__The task__: Copy exactly the lines of the data below that run from the line holding "Show the Tickets" through the line holding "diff --git a/README.md b/README.md", both ends included.

__Data excerpts__:

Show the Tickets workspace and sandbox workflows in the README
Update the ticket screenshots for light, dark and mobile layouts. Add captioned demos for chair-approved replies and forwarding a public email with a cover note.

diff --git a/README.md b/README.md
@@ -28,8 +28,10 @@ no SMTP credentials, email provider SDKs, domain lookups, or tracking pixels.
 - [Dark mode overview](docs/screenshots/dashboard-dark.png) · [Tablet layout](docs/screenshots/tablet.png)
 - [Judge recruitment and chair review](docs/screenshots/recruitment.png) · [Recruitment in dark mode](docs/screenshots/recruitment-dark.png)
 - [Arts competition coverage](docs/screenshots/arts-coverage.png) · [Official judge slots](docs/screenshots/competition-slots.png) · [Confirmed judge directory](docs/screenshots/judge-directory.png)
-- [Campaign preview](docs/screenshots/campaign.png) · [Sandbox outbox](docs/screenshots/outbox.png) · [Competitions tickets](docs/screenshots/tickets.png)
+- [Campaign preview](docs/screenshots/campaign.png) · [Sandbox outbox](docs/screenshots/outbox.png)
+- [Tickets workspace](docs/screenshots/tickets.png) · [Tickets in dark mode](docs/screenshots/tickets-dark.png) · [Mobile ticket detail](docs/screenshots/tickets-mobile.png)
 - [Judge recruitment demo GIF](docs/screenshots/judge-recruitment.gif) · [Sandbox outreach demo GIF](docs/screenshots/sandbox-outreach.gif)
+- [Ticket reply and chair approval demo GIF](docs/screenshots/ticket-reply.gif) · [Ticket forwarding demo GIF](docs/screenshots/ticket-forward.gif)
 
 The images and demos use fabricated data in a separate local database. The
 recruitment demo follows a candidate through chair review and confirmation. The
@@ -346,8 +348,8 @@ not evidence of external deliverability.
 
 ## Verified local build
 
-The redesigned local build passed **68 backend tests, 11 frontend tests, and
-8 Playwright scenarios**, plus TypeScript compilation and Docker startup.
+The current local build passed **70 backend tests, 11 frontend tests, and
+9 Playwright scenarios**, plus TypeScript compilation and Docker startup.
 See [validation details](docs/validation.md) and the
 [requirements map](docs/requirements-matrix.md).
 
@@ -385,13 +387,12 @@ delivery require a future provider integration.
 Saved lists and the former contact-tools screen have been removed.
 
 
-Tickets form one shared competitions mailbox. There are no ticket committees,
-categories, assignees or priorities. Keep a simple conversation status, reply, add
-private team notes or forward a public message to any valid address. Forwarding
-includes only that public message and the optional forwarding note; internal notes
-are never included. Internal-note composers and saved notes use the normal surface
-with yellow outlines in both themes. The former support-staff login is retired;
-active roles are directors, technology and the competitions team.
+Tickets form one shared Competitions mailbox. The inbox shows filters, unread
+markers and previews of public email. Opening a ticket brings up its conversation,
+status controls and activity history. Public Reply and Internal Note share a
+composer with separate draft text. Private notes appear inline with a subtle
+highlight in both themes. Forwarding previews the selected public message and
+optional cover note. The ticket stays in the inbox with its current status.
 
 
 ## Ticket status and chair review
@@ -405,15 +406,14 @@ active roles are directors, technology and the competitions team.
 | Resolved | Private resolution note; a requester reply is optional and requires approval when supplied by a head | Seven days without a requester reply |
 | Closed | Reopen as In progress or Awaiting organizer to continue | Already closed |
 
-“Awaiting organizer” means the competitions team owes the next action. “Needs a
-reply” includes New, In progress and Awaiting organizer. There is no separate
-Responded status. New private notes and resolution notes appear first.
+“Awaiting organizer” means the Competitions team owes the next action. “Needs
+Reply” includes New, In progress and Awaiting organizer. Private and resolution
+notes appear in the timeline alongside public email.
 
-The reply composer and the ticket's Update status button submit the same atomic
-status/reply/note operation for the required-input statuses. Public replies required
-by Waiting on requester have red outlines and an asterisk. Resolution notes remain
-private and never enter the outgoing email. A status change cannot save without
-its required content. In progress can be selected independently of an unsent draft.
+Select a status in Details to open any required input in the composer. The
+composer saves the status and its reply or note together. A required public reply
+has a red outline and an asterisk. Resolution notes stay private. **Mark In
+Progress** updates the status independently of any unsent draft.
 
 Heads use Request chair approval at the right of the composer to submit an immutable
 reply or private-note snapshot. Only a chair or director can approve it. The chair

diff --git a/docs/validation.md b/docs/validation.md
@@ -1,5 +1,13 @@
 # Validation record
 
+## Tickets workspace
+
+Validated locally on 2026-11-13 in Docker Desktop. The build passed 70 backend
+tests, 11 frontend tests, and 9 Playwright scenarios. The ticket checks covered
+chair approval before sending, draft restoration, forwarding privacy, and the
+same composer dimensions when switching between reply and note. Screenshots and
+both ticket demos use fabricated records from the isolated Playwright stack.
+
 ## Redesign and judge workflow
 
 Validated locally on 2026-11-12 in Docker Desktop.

* * *

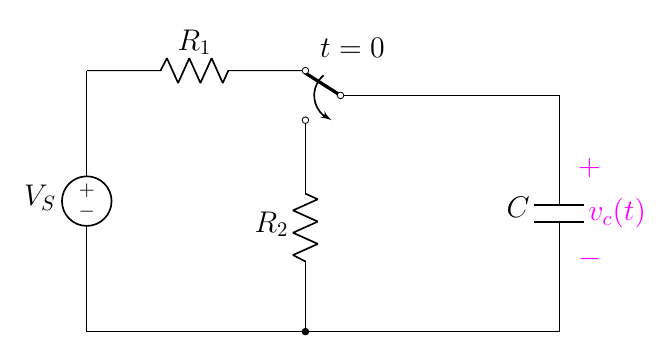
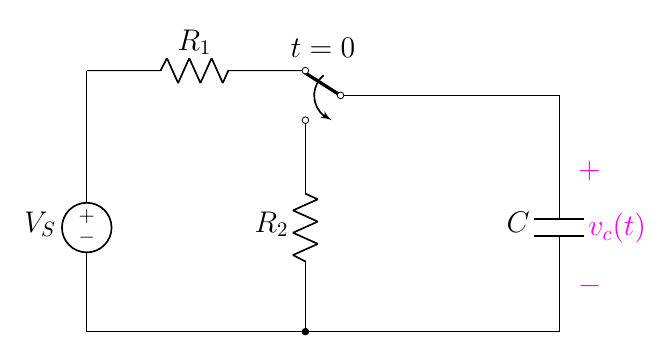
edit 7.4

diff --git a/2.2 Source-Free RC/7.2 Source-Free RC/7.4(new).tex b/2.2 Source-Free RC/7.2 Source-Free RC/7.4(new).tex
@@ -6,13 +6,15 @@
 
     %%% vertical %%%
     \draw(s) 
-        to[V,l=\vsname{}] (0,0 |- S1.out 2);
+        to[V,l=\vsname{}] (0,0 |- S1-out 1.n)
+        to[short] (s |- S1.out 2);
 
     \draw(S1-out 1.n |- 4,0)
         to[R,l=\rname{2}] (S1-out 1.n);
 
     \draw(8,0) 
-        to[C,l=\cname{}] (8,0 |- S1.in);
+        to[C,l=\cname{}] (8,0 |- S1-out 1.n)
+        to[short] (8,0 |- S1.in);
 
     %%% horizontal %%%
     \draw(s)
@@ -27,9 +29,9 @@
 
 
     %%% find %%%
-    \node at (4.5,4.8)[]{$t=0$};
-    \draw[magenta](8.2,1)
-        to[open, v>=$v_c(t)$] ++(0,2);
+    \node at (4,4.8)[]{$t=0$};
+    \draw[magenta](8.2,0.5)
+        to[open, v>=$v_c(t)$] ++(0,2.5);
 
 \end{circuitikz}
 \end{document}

__Written reply__:
Show the Tickets workspace and sandbox workflows in the README
Update the ticket screenshots for light, dark and mobile layouts. Add captioned demos for chair-approved replies and forwarding a public email with a cover note.

diff --git a/README.md b/README.md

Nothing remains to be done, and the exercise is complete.